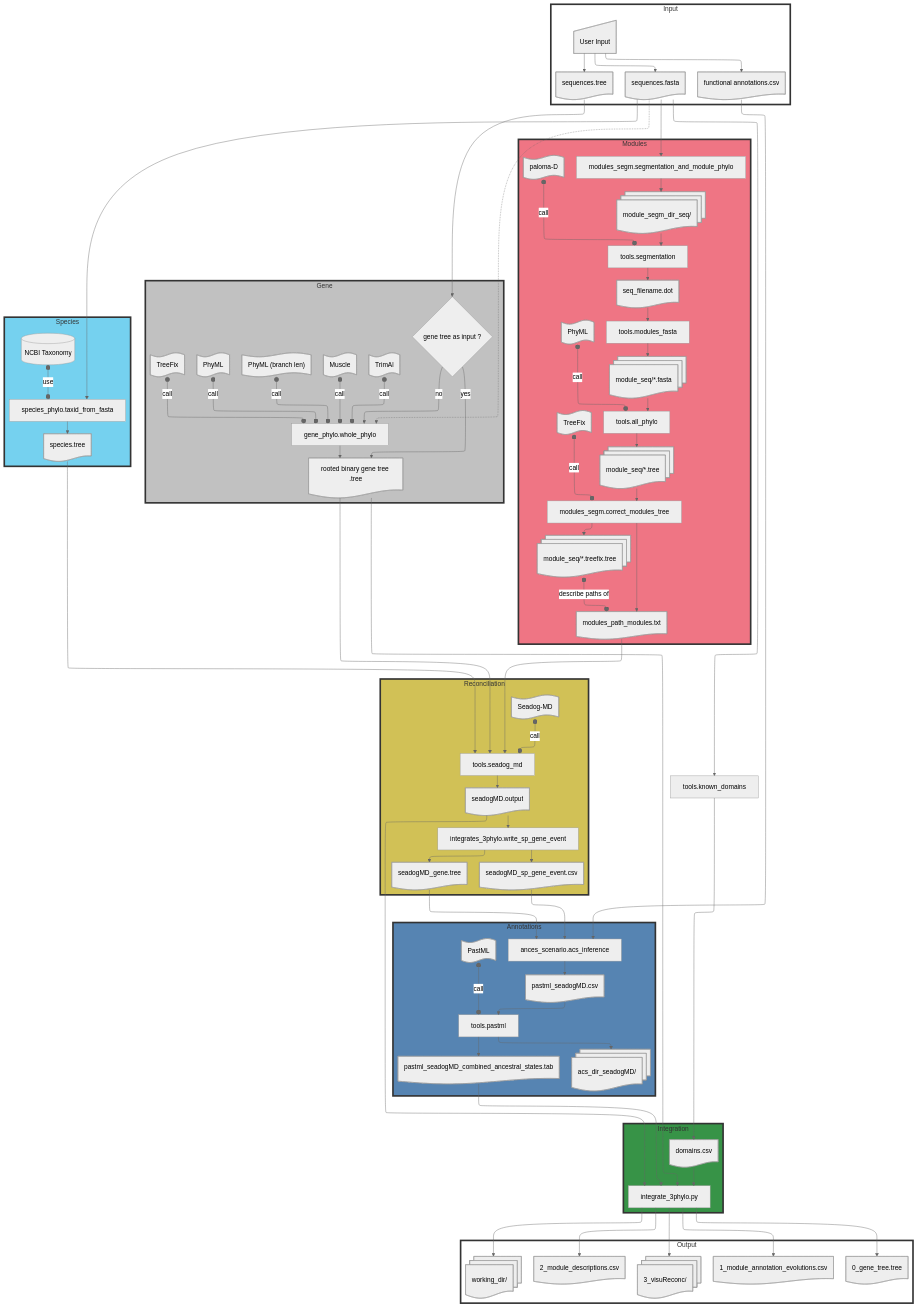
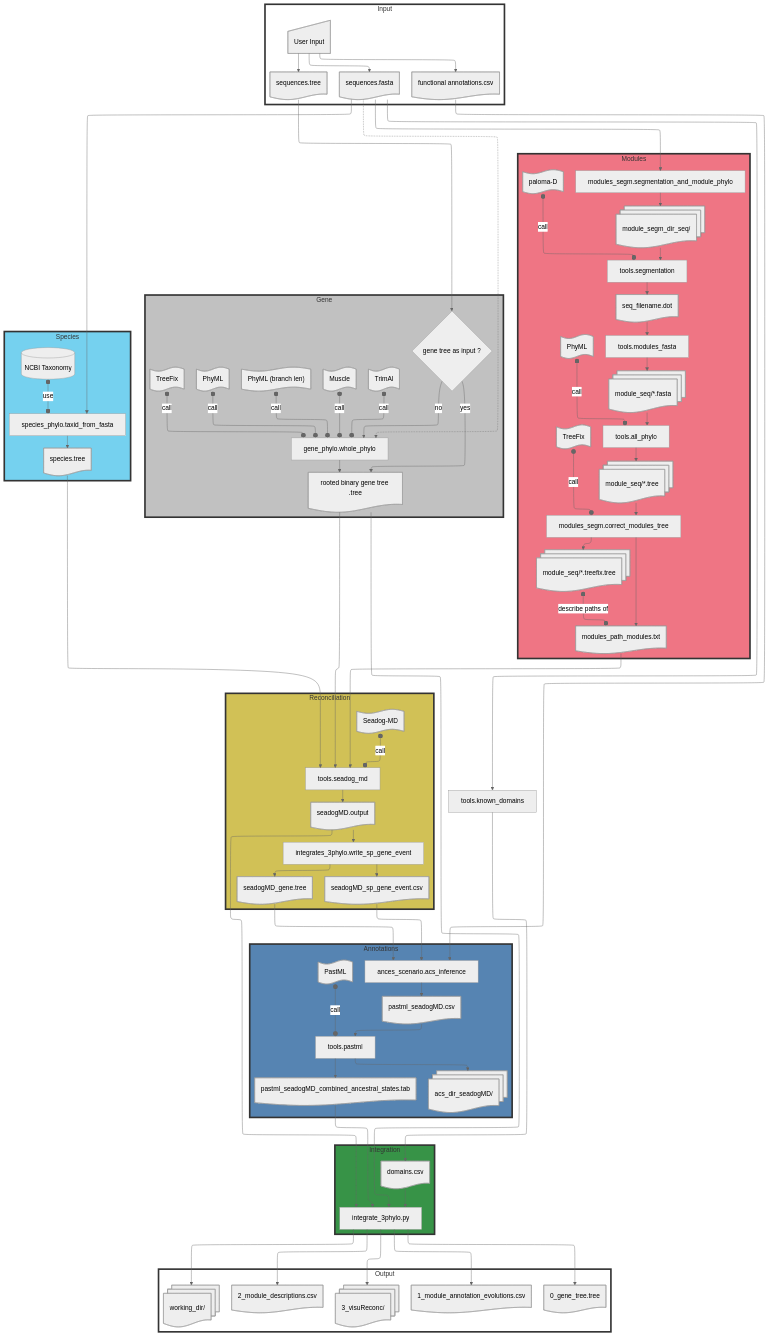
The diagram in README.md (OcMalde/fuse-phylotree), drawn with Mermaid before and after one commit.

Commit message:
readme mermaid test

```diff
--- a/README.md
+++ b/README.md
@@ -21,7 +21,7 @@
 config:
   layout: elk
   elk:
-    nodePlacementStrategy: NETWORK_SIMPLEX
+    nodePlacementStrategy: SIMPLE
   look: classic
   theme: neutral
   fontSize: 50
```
+-------+
EXERCISE DESCRIPTION – Retype all the data exactly, please, without pictures.

SOLUTION TO THIS PROBLEM –
The diagram in README.md (OcMalde/fuse-phylotree), drawn with Mermaid before and after one commit.

Commit message:
readme mermaid test

```diff
--- a/README.md
+++ b/README.md
@@ -21,7 +21,7 @@
 config:
   layout: elk
   elk:
-    nodePlacementStrategy: NETWORK_SIMPLEX
+    nodePlacementStrategy: SIMPLE
   look: classic
   theme: neutral
   fontSize: 50
```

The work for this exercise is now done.